On Monday, I tied my hair back to work. That was not the plan. Usually, my hair is freshly done on the first day of the work week and then I progress to tying it back towards Friday. That was the plan – I was supposed to wear it out in a bob on Monday – and I worked towards that plan. But the thing I didn’t think could happen was the thing that made me abandon the plan and tie my hair back.
Okay. The story. On Saturday, I conditioned my hair and put it in a wrap. On Sunday, I kept it in the wrap all day so that it would hold its shape for most of the week. On Sunday evening, I thought about straightening it and putting it back in the wrap, but I decided against it. I thought it’ll be better to straighten it on Monday morning so that it would be fresh and I won’t have to redo any portions in the morning. That seemed logical. So I put the hair back in a wrap, tied a satin scarf, put a bonnet on it as insurance, gathered all the things I would need in the morning and put them in front of the mirror, and went to bed.
In my neighborhood in Lagos, Nigeria we have 24-hour power supply. Outside Nigeria, that will not be something you have to tell anyone. In Nigeria, power outages are a thing. There are no warnings. Your lights go out and that’s the end of the story. It does not count as an emergency. It’s not an ‘oh, no!’ or an ‘oh, my!’, it’s an ‘oh, okay’. There is no need to clutch any pearls. If you have a generator, you go outside, switch it on and continue your life. Otherwise, you enjoy the darkness and the heat. If you have a generator and there is no fuel in it, you join the party in the hot darkness. If your generator has fuel, but the starting mechanism is bad and you don’t have a rope to use as a back up (only the OGs will know about this), you have a VVIP pass to the party. If your battery is faulty or you have not serviced the engine of that generator, baby, you already know you’re in the party.

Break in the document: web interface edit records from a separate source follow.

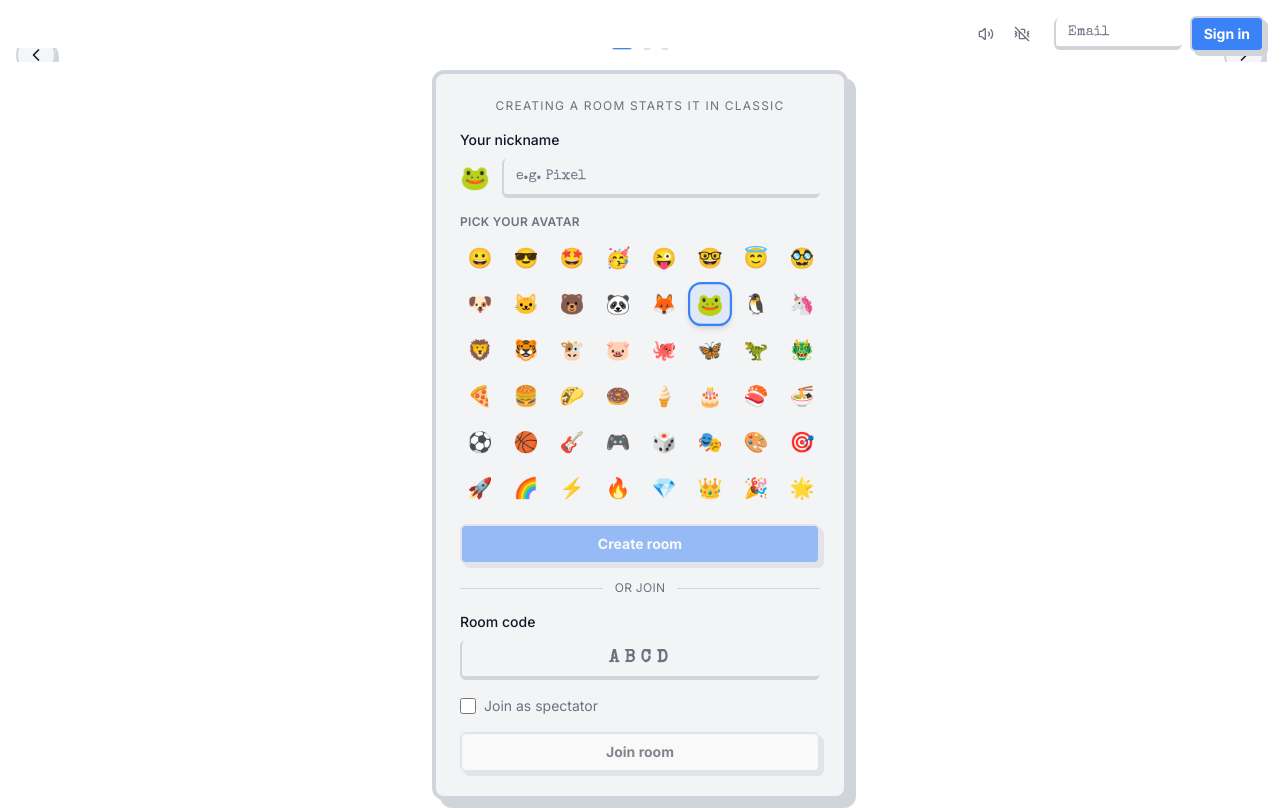
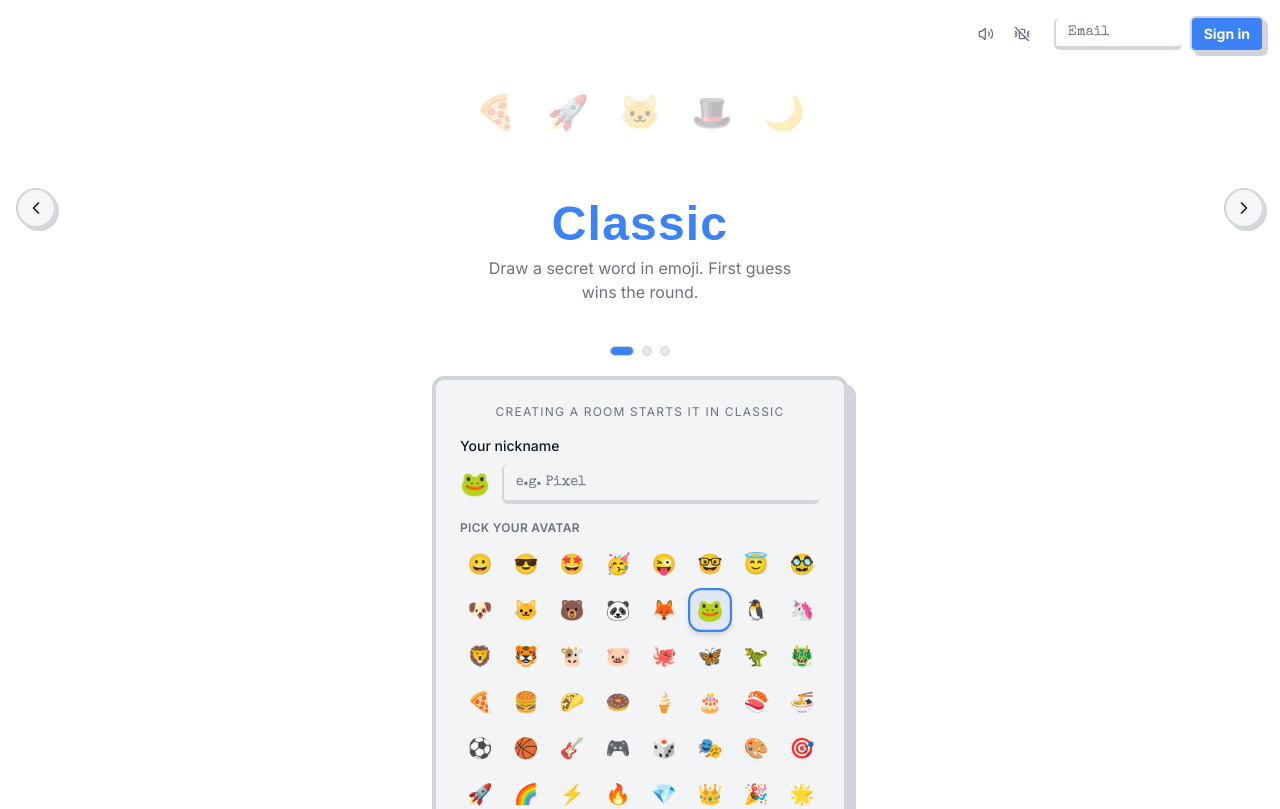
Before and after one commit to KrishnaaCodeWala/Emoji--Pictionary, a Next.js app: page / in a window 1280 px wide. Shown: the top 809 px of the page. Built offline with nearby package versions, Linux system fonts and the light colour scheme; no server answers; a web font is replaced by a local one.

Commit message:
style: fix HomeHero overlap by allowing vertical scroll and setting min height

```diff
--- a/src/components/home/HomeHero.tsx
+++ b/src/components/home/HomeHero.tsx
@@ -87,9 +87,9 @@ export default function HomeHero({ onCreate, onJoin, onRejoin, initialJoinCode,
       onMouseLeave={() => setPaused(false)}
       onFocus={() => setPaused(true)}
       onBlur={handleBlur}
-      className="relative flex min-h-screen w-full flex-col overflow-hidden bg-background text-foreground transition-colors duration-500"
+      className="relative flex min-h-screen w-full flex-col overflow-x-hidden bg-background text-foreground transition-colors duration-500"
     >
-      <div className="relative flex-1 overflow-hidden">
+      <div className="relative flex-1 overflow-hidden min-h-[320px]">
         <AnimatePresence mode="wait" custom={direction} initial={false}>
           <motion.div
             key={activeMode}
```
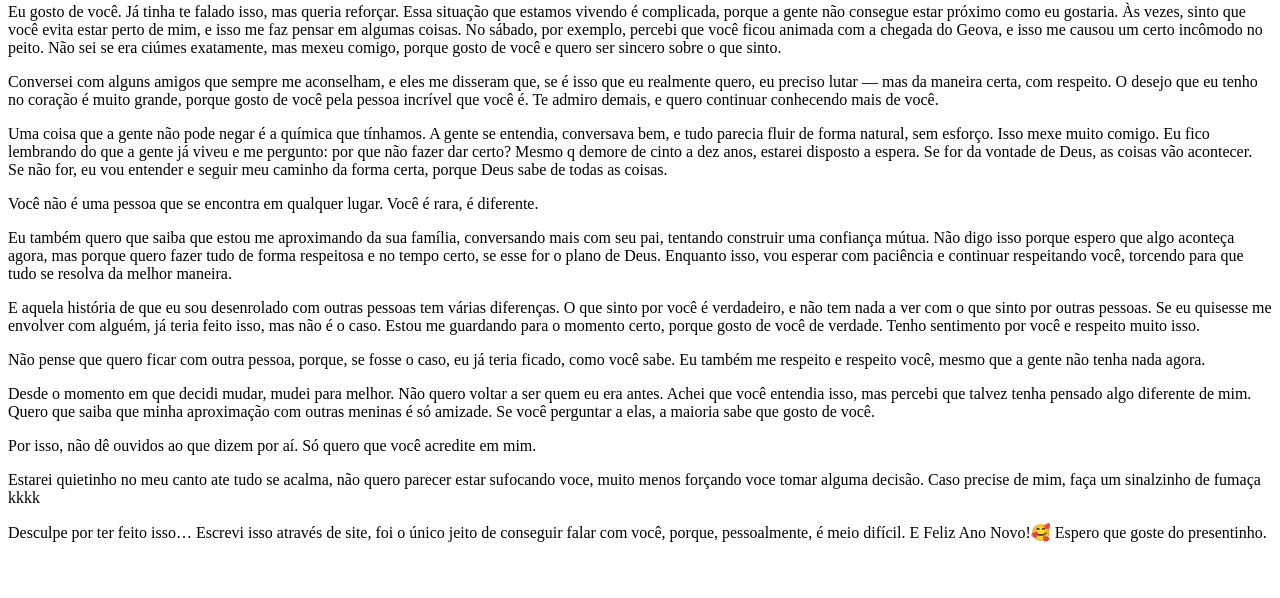
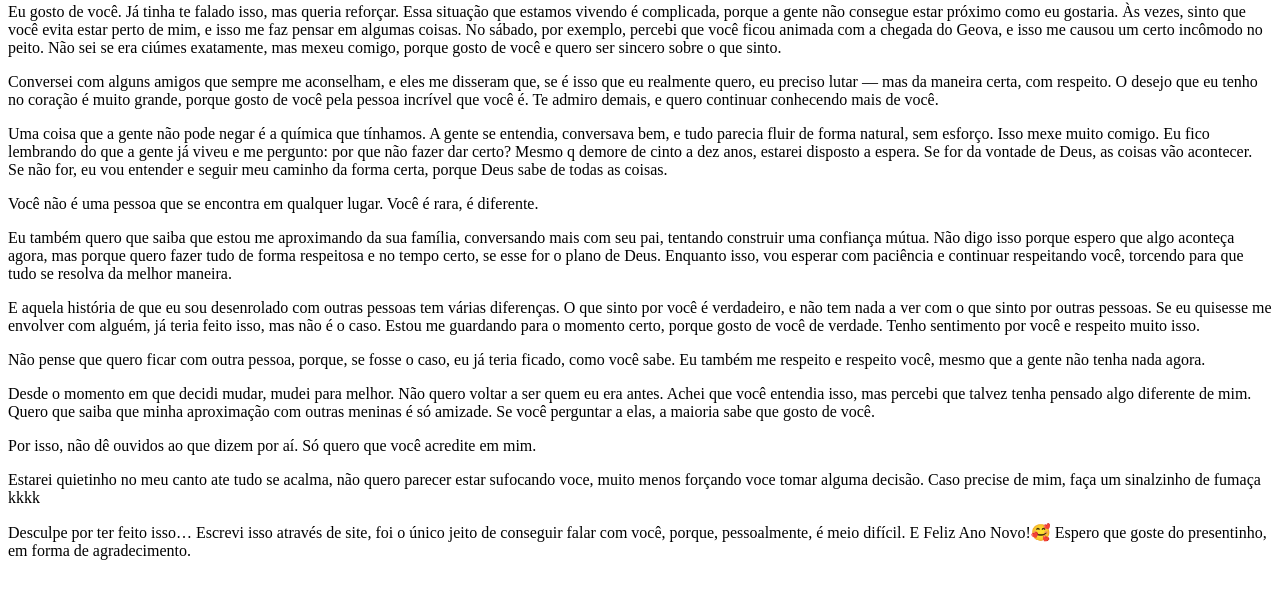
Before and after one commit to eliasgraul/texto, a plain HTML site: page index.html in a window 1280 px wide. Shown: the part 78-676 px from the top of the page. Drawn offline with Linux system fonts and the light colour scheme.

Commit message:
Update index.html

```diff
--- a/index.html
+++ b/index.html
@@ -17,7 +17,7 @@
     <P>Desde o momento em que decidi mudar, mudei para melhor. Não quero voltar a ser quem eu era antes. Achei que você entendia isso, mas percebi que talvez tenha pensado algo diferente de mim. Quero que saiba que minha aproximação com outras meninas é só amizade. Se você perguntar a elas, a maioria sabe que gosto de você.</P>
     <P>Por isso, não dê ouvidos ao que dizem por aí. Só quero que você acredite em mim.</P>
     <P>Estarei quietinho no meu canto ate tudo se acalma, não quero parecer estar sufocando voce, muito menos forçando voce tomar alguma decisão. Caso precise de mim, faça um sinalzinho de fumaça kkkk
-    <P>Desculpe por ter feito isso… Escrevi isso através de site, foi o único jeito de conseguir falar com você, porque, pessoalmente, é meio difícil. E Feliz Ano Novo!&#x1F970; Espero que goste do presentinho. </P>
+    <P>Desculpe por ter feito isso… Escrevi isso através de site, foi o único jeito de conseguir falar com você, porque, pessoalmente, é meio difícil. E Feliz Ano Novo!&#x1F970; Espero que goste do presentinho, em forma de agradecimento. </P>
    <img src="3e20208f-c126-4b56-897a-fdac4ba3d330.jpg" alt=""bluo"">
 
 </corpo>
```
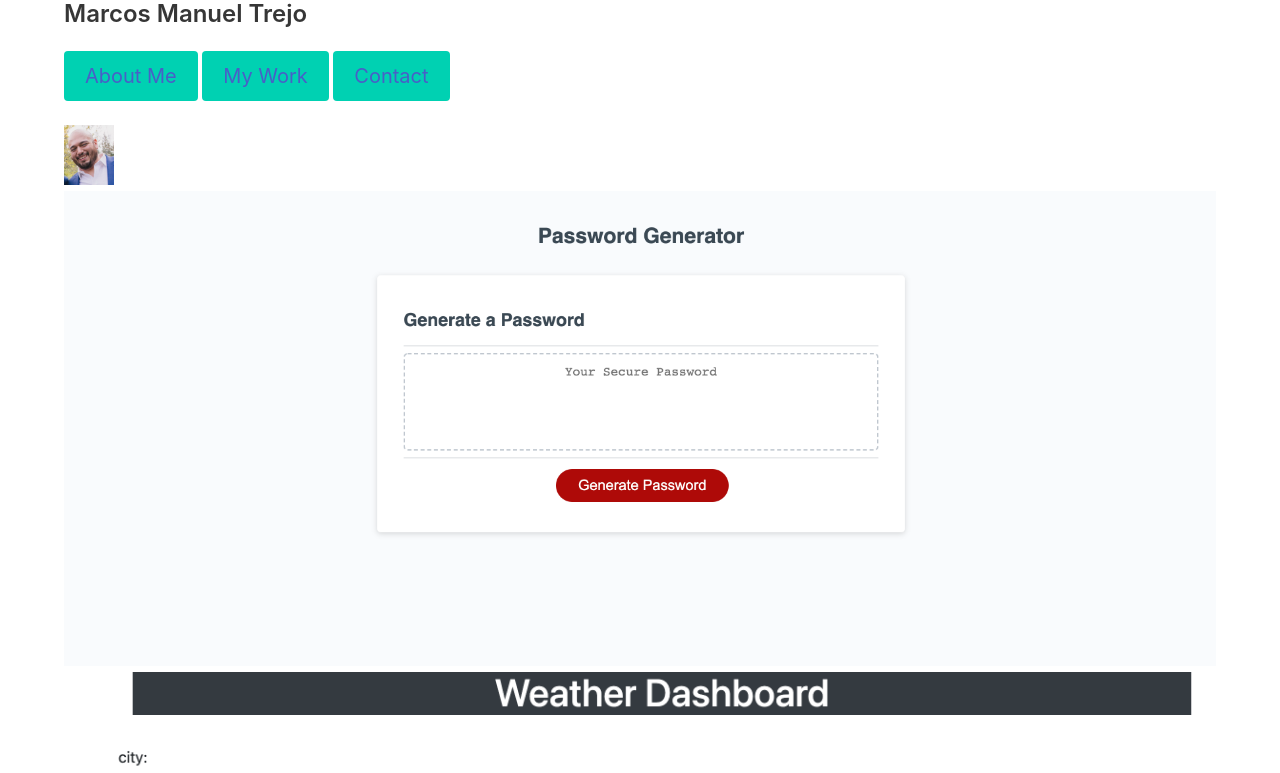
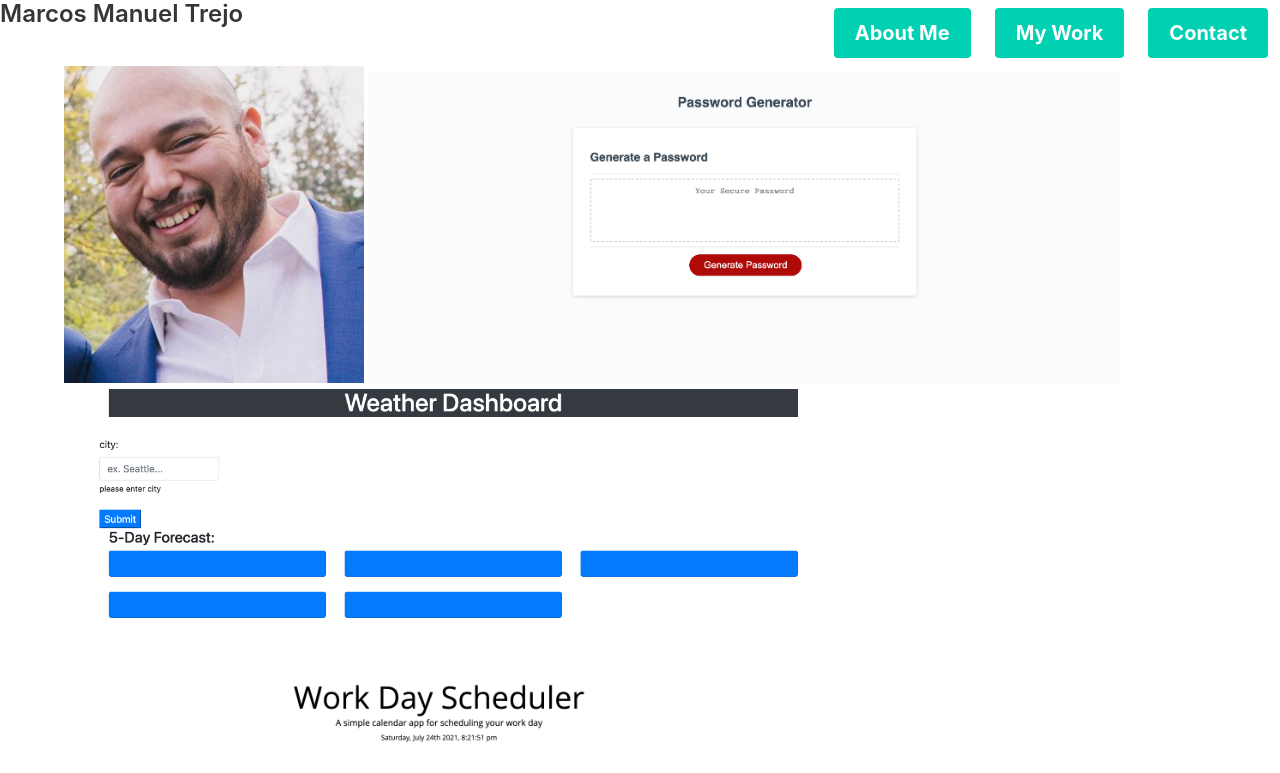
Before and after one commit to Marcostrejo23/portfolio-MT, a plain HTML site: page index.html in a window 1280 px wide. Shown: the top 773 px of the page. Drawn offline with nearby package versions, Linux system fonts and the light colour scheme.

Commit message:
navbar fixed and photos formatted

```diff
--- a/index.html
+++ b/index.html
@@ -12,32 +12,49 @@
 <body>
     <div class="container">
         <div class="block">
-            <nav class="nav">
+            <nav class="navbar is-fixed-top">
             <div class="nav-left">
                <a href="" class="nav-item">
                    <h1 class="title is-4">Marcos Manuel Trejo</h1>
                </a>
             </div>
             <div class="nav-center">
-                <a href="" class="nav-item">
+                <a href="https://github.com/Marcostrejo23" class="nav-item">
                     <span class="icon">
                         <i class="fa fa-github"></i>
                     </span>
                 </a>
             </div>
-                <div class="nav-right nav-menu">
-
-                    <button class="button is-primary is-medium"><a href="#about" class="nav-item">About Me</a></button>
-                    <button class="button is-primary is-medium"><a href="#work" class="nav-item">My Work</a></button>
-                    <button class="button is-primary is-medium"><a href="#contact" class="nav-item">Contact</a></button>
+                <div class="navbar-end">
+                    <div class="navbar-item">
+                        <div class="buttons">
+                            <a href= "#about" class="button is-primary is-medium">
+                                <strong>About Me</strong>
+                            </a>
+                        </div>
+                    </div>
+                    <div class="navbar-item">
+                        <div class="buttons">
+                            <a href= "#work" class="button is-primary is-medium">
+                                <strong>My Work</strong>
+                            </a>
+                        </div>
+                    </div>
+                    <div class="navbar-item">
+                        <div class="buttons">
+                            <a href="#contact" class="button is-primary is-medium">
+                                <strong>Contact</strong>
+                            </a>
+                        </div>
+                    </div>
                 </div>
             </nav>
         </div>
         <div class="block">
-            <img class="img" id="pic" src="./images/My Photo.png" width =50 height= 50 alt="picture of Marcos Trejo">
-            <img class = "img" src="./images/PasswordGenerator.png" alt="Password Generator">
-            <img class= "img" src="./images/WeatherDashboard.png" alt="Weather Dashboard">
-            <img class="img" src="./images/WorkDayScheduler.png" alt="Workday Scheduler">
+            <img class="img" id="pic" src="./images/My Photo.png" width =300 height= 300 alt="picture of Marcos Trejo">
+            <img class = "img" src="./images/PasswordGenerator.png" width =750 height= 750 alt="Password Generator">
+            <img class= "img" src="./images/WeatherDashboard.png" width =750 height= 750 alt="Weather Dashboard">
+            <img class="img" src="./images/WorkDayScheduler.png" width =750 height= 750 alt="Workday Scheduler">
             <div class="block">
                 <article class="message">
                     <div class="message-header">
@@ -52,6 +69,25 @@
                     </div>
 
                 </article>
+                <article class="message">
+                    <div class="message-header">
+                        <p>Contact Me</p>
+                    </div>
+                    <div class="message-body" id="contact">
+                        <p> <a href="mailto:marcostrejo23@gmail.com">Email Me</a></p>
+                        <p> <a href="tel:+14257664561">Call Me</a></p>
+                    </div>
+
+                </article>
+                <article class="message">
+                    <div class="message-header">
+                        <p>My Work</p>
+                    </div>
+                    <div class="message-body" id="contact">
+                        <h3><a href="https://github.com/Marcostrejo23">Portfolio</a></h3>
+                    </div>
+
+                </article>
             </div>
         </div>
     </div>
```
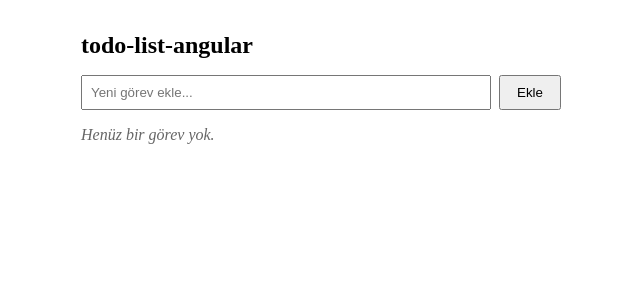
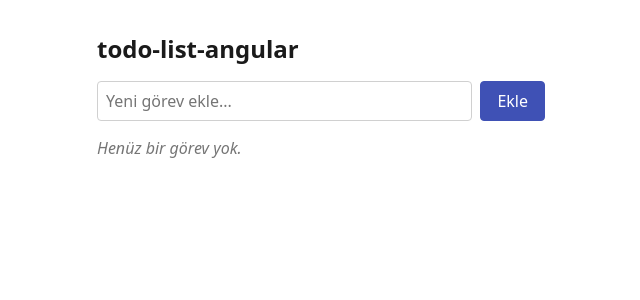
Before and after one commit to nesesrp/todo-list-angular, an Angular app: page / in a window 1280 px wide. Shown: the top 300 px of the page, without its empty margins (319-959 px from the left). Built offline with nearby package versions, Linux system fonts and the light colour scheme.

Commit message:
style: add global theme, colors, and shared input/button styles

```diff
--- a/src/styles.css
+++ b/src/styles.css
@@ -1 +1,47 @@
 /* You can add global styles to this file, and also import other style files */
+
+:root {
+  color-scheme: light dark;
+  --color-bg: #ffffff;
+  --color-text: #1a1a1a;
+  --color-border: #d0d0d0;
+  --color-primary: #3f51b5;
+}
+
+@media (prefers-color-scheme: dark) {
+  :root {
+    --color-bg: #1a1a1a;
+    --color-text: #f0f0f0;
+    --color-border: #3a3a3a;
+    --color-primary: #7986cb;
+  }
+}
+
+* {
+  box-sizing: border-box;
+}
+
+body {
+  margin: 0;
+  font-family: system-ui, -apple-system, sans-serif;
+  background: var(--color-bg);
+  color: var(--color-text);
+}
+
+input,
+button {
+  font: inherit;
+  border: 1px solid var(--color-border);
+  border-radius: 4px;
+}
+
+button {
+  background: var(--color-primary);
+  color: #fff;
+  border-color: var(--color-primary);
+  cursor: pointer;
+}
+
+button:hover {
+  opacity: 0.9;
+}
```
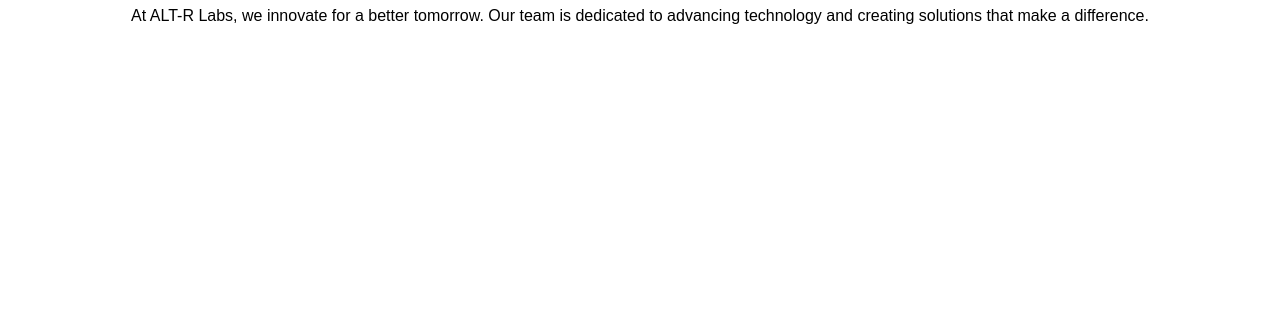
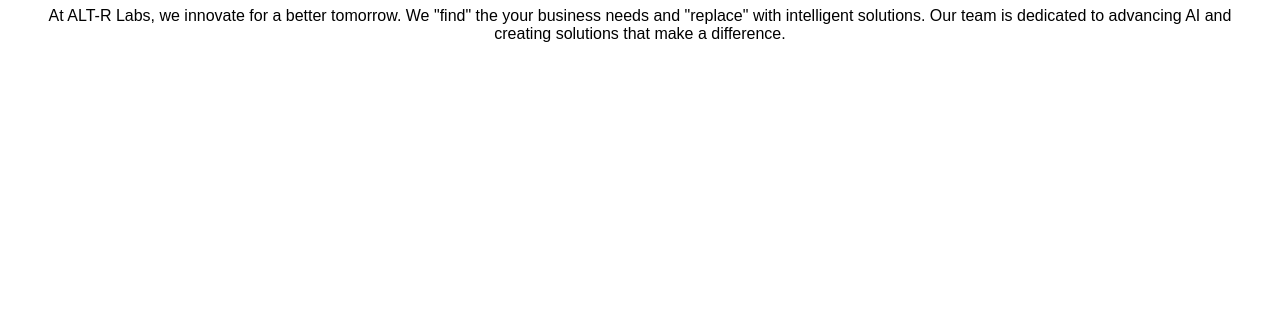
Before and after one commit to ALT-R-Labs/alt-r.ca, a plain HTML site: page index.html in a window 1280 px wide. Shown: the part 470-800 px from the top of the page. Drawn offline with Linux system fonts and the light colour scheme.

Commit message:
Update index.html

```diff
--- a/index.html
+++ b/index.html
@@ -32,7 +32,7 @@
     </header>
     <div class="content">
         <h1>Welcome to ALT-R Labs</h1>
-        <p>At ALT-R Labs, we innovate for a better tomorrow. Our team is dedicated to advancing technology and creating solutions that make a difference.</p>
+        <p>At ALT-R Labs, we innovate for a better tomorrow. We "find" the your business needs and "replace" with intelligent solutions. Our team is dedicated to advancing AI and creating solutions that make a difference.</p>
     </div>
 </body>
 </html>
```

But that party does not hold in my neighborhood. Or so I thought. We had had electricity for months. The only time the electricity went out was when individual households ran out of units on their meter. This is not a general issue, it’s an individual one. The solution is to this is to put units on your meter. We usually have a backup on our card so that, if we were to run out, we have enough to keep the lights on until we can go to the electricity company and recharge. So I expected that when I turned on the light switch on Monday morning, the lights will come on.
On Monday morning, the lights did not come on. I don’t know why the lights did not come on. The lights should have come on. But they didn’t. But we have a generator, I thought to myself, I’ll go and turn it on. Two problems there: there was no diesel in the generator and the battery was dead. At this point two things came to mind: I should have straightened my hair on Sunday evening and what’s the point of having a generator that does not do the work of generating power? I’ll like to talk a little more about the second thought.
When I boil it down, the reason I tied my hair back is that the generator wasn’t working not that there was no electricity. No, that is not correct. The reason is I did not envisage a situation where the electricity will go out inexplicably and was not prepared for it. Before the advent of 24 hour electricity, we had a diesel supply guy who filled the generator tank every week and left a reserve. We also had a contract with a repair company to service the generator and ensure that everything was working appropriately. That stopped when the electricity supply became irregular and we did not see the need for a backup.
I read a quote once that spoke to the fact that the difference between the thing that may go wrong and the thing that cannot possibly go wrong is that when they go wrong, one is quick and simple to fix and the other is almost always impossible to fix. You can guess which is which. You may also have heard that the punch you don’t see coming is the one that takes you out. Well, what in your life cannot possibly go wrong?